Reviewed by Claudia Robinson

“Although I knew very little about AnnMarie’s life prior to my arrival, what I did know was that in all of her 31 years, Marian had never touched her. There was no hugging, no hand holding, no back rubs when AnnMarie was scared or hurt. When she was sick Marian cared for her in the same manner in which she cared for the patients at Clark Fork Valley Hospital–with the knowledge of the skilled nurse she was, but as though AnnMarie was infected with some kind of transmittable disease.” – Lucky

Lucky doesn’t know very much about her past, except that she was left, abandoned, in a box as a baby. Rescued from certain death by the impenetrable, alcoholic and emotionally aloof Marian, and left in the hands of young AnnMarie, no more a child, herself, to be raised, Lucky’s formative years offer little more than comforting routine (school, chores and books), interspersed with the occasional visit to the woods and stream for peace and serenity.

When her sister/mother AnnMarie suddenly disappears, Lucky is left to fend for herself. Scared, even more lonely, and confused, Lucky continues to find solace in the books she and AnnMarie shared and the small clearing in the cottonwood trees they would find sanctuary in. Tom, Marian’s boyfriend, seems to have a penchant for young flesh, and with AnnMarie no longer around to torment, he turns his sights on the young, pretty Lucky, much to her dismay. Forced to hide from his unwanted advances, Lucky finds a modicum of comfort in new friends, Rika and Sean. New to the school, different, they befriend Lucky and take her under their wing, despite her oddities. For the first time, Lucky experiences joy and laughter and comfort, as well as love, unconventional, but welcome.

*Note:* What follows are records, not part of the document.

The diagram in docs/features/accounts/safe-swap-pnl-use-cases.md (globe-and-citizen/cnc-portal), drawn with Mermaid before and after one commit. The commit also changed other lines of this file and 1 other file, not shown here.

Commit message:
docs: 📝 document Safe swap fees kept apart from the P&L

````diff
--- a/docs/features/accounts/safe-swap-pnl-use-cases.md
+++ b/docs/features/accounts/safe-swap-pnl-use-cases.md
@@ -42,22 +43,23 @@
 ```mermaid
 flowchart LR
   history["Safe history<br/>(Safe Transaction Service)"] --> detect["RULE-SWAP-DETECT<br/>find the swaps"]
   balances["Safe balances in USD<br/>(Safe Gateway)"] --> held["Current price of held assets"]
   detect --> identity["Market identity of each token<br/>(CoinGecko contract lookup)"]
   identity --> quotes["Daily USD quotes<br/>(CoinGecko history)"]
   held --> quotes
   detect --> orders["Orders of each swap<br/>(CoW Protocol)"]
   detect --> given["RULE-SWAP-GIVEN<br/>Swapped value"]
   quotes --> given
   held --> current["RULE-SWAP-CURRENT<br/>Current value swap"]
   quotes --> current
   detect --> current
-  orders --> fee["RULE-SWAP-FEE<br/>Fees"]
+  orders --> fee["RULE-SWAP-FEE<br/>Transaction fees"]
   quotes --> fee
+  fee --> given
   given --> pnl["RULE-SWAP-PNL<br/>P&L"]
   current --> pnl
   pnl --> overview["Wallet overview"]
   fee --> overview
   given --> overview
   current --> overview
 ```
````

Unfortunately, Lucky’s bliss is short lived when Tom finally finds her and rapes her, leaving her pregnant and despised by Marian, who has discovered the truth about Tom but chooses Lucky to punish. Made a prisoner of her own home, Lucky is forced to give up everything and everyone she knows, and when she finally gives birth, Marian claims the baby to be stillborn, even though Lucky, in spite of being drugged, swears she heard her child cry.

Determined to escape, Lucky breaks free from her prison while Marian is at work, and runs away, once more, saved by friends Rika and Sean. When drugs become the only solace Lucky can find, her life once more turns upside down, and she finds herself alone, living only for her next fix, degrading herself, uncaring about herself or anyone else. It isn’t until Lucky is at death’s door that her true saviors come along, and readers are treated to a roller coaster ride of emotions, dreams, loss and love, and subsequent triumph of one young, very, very Lucky, young lady.

Sweet, tender, heartbreaking and whimsical, I Am Lucky Bird by Fleur Philips is a tale of life and all its dips, turns and nooks and crannies, choices and hope and friendships. Beautifully written, raw and dark in places, haunting and ethereal in others, I Am Lucky Bird will seduce the reader, capturing Lucky’s emotions perfectly, allowing them to share her horrors, her downfalls, her despair, as well as her healing, her rebirth and her success, as if she were a part of our family.

For anyone who has been in a dysfunctional family, or known one, for anyone who has seen the destruction of rape, abuse and drugs, and struggled for a light at the end of the tunnel, for anyone desperate to see the good in human nature, I Am Lucky Bird will settle under the skin, and live there, and deliver a tale of strength and deliverance that is unique and beautiful, from page one, to it’s final word.

Rating: ★★★★★ 

Claudia lives on beautiful Cape Cod with her husband and two children.

Review copy was provided free of any obligation by BookSparksPR. No monetary or any other form of compensation was received.